Instructions for the task
Look below. Copy each line that has "images" in it.

--- --- ---

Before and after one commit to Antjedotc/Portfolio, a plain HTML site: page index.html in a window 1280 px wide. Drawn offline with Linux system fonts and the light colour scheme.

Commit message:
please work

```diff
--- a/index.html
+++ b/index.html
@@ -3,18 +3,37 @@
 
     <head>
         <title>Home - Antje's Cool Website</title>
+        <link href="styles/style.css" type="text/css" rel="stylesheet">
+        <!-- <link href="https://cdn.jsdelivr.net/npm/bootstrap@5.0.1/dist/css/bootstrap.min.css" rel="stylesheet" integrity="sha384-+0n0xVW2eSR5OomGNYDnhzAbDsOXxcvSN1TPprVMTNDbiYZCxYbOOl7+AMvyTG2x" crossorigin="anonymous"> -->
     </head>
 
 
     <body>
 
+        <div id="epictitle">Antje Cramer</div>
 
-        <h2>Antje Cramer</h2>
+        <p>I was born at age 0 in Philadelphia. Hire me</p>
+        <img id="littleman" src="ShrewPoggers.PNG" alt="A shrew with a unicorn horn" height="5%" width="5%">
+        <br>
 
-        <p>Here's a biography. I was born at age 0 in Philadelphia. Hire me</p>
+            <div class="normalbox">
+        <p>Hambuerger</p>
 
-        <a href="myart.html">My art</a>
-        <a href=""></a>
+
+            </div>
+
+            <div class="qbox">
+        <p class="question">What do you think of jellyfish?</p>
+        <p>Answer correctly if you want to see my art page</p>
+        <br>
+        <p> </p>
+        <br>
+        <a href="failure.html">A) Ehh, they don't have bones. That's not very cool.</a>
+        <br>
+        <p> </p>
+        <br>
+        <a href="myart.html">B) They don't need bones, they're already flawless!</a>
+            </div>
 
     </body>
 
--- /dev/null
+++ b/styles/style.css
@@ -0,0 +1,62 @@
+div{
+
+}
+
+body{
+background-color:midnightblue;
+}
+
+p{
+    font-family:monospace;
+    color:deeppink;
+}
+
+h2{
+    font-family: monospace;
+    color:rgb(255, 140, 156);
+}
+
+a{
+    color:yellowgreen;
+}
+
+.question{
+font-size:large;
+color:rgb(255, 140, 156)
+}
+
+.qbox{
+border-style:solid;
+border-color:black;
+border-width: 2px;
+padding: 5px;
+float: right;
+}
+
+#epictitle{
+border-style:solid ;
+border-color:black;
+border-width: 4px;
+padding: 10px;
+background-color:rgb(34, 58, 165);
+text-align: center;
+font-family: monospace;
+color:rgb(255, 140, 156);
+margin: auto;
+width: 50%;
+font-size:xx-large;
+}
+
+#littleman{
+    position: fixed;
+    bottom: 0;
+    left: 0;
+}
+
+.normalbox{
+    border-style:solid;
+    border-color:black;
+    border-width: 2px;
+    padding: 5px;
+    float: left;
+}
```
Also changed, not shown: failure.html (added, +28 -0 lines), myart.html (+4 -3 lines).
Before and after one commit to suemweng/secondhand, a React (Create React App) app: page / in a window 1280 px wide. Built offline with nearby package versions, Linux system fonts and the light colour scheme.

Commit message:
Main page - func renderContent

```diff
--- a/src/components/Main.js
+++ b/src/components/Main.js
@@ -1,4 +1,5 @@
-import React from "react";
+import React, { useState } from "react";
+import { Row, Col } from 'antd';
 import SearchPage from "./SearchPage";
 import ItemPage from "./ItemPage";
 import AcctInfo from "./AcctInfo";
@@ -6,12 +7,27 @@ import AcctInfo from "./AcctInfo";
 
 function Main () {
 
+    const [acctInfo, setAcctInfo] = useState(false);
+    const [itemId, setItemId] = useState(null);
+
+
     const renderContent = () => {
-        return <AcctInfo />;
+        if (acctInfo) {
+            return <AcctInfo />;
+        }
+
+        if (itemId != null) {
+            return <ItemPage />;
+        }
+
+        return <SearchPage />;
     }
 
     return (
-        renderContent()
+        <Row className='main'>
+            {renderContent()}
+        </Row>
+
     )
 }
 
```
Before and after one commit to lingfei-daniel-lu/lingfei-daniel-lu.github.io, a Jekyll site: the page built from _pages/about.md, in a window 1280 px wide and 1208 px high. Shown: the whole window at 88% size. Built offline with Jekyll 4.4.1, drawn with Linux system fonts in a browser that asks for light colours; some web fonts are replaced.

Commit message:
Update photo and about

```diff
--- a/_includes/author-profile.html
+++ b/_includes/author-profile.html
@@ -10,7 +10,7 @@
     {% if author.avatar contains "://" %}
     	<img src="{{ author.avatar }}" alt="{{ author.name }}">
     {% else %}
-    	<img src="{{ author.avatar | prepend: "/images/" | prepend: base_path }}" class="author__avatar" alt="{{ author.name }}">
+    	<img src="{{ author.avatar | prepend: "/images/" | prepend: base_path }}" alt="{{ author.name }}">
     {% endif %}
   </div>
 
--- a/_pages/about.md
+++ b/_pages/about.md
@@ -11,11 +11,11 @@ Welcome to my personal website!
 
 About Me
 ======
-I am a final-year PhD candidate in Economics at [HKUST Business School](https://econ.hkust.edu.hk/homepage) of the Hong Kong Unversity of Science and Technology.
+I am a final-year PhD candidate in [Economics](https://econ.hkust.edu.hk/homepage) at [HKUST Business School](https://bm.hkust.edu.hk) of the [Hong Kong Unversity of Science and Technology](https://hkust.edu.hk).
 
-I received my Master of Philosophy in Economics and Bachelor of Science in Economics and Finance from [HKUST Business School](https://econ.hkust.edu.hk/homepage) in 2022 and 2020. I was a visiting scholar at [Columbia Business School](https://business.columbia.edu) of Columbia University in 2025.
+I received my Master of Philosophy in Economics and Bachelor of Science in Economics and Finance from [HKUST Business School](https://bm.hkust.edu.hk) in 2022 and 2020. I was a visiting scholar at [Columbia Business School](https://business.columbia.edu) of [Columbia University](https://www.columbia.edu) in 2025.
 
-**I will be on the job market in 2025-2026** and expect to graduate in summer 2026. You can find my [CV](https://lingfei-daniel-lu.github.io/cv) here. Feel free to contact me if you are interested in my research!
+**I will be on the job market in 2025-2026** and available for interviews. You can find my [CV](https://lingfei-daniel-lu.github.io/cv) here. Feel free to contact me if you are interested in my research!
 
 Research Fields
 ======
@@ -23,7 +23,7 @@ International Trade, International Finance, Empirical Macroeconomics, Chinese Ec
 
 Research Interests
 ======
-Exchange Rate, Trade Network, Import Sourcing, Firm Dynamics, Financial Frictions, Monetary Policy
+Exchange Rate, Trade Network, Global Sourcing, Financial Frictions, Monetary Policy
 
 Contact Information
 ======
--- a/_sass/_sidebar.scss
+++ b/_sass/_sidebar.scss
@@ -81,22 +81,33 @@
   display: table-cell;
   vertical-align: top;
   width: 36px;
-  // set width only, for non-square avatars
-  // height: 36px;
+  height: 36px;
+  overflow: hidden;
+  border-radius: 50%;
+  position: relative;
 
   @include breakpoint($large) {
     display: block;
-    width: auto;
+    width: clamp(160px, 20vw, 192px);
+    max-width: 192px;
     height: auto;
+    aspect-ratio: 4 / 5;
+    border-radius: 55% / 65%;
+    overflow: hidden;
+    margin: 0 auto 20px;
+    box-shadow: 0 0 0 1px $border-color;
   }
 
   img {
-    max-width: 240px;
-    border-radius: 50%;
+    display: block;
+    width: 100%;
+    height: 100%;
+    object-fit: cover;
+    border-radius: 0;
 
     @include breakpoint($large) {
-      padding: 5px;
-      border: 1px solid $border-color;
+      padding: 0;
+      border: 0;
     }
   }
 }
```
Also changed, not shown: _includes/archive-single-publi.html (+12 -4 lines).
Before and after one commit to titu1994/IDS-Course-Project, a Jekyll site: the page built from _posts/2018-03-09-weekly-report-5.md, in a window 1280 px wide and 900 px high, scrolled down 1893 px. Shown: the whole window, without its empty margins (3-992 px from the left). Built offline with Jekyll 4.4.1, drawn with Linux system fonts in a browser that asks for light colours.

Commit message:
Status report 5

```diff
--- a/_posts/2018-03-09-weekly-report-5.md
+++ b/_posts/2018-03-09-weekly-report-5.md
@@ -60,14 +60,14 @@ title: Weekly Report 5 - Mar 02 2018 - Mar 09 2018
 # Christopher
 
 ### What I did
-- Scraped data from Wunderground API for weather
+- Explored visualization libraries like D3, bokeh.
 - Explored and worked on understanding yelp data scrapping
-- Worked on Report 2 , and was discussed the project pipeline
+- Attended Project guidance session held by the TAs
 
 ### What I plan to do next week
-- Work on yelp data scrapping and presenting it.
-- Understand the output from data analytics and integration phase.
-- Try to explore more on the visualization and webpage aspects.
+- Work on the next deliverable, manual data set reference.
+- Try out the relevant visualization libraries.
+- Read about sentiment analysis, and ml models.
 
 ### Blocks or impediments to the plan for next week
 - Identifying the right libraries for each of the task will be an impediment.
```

--- --- ---

Solution for this task
-    	<img src="{{ author.avatar | prepend: "/images/" | prepend: base_path }}" class="author__avatar" alt="{{ author.name }}">
+    	<img src="{{ author.avatar | prepend: "/images/" | prepend: base_path }}" alt="{{ author.name }}">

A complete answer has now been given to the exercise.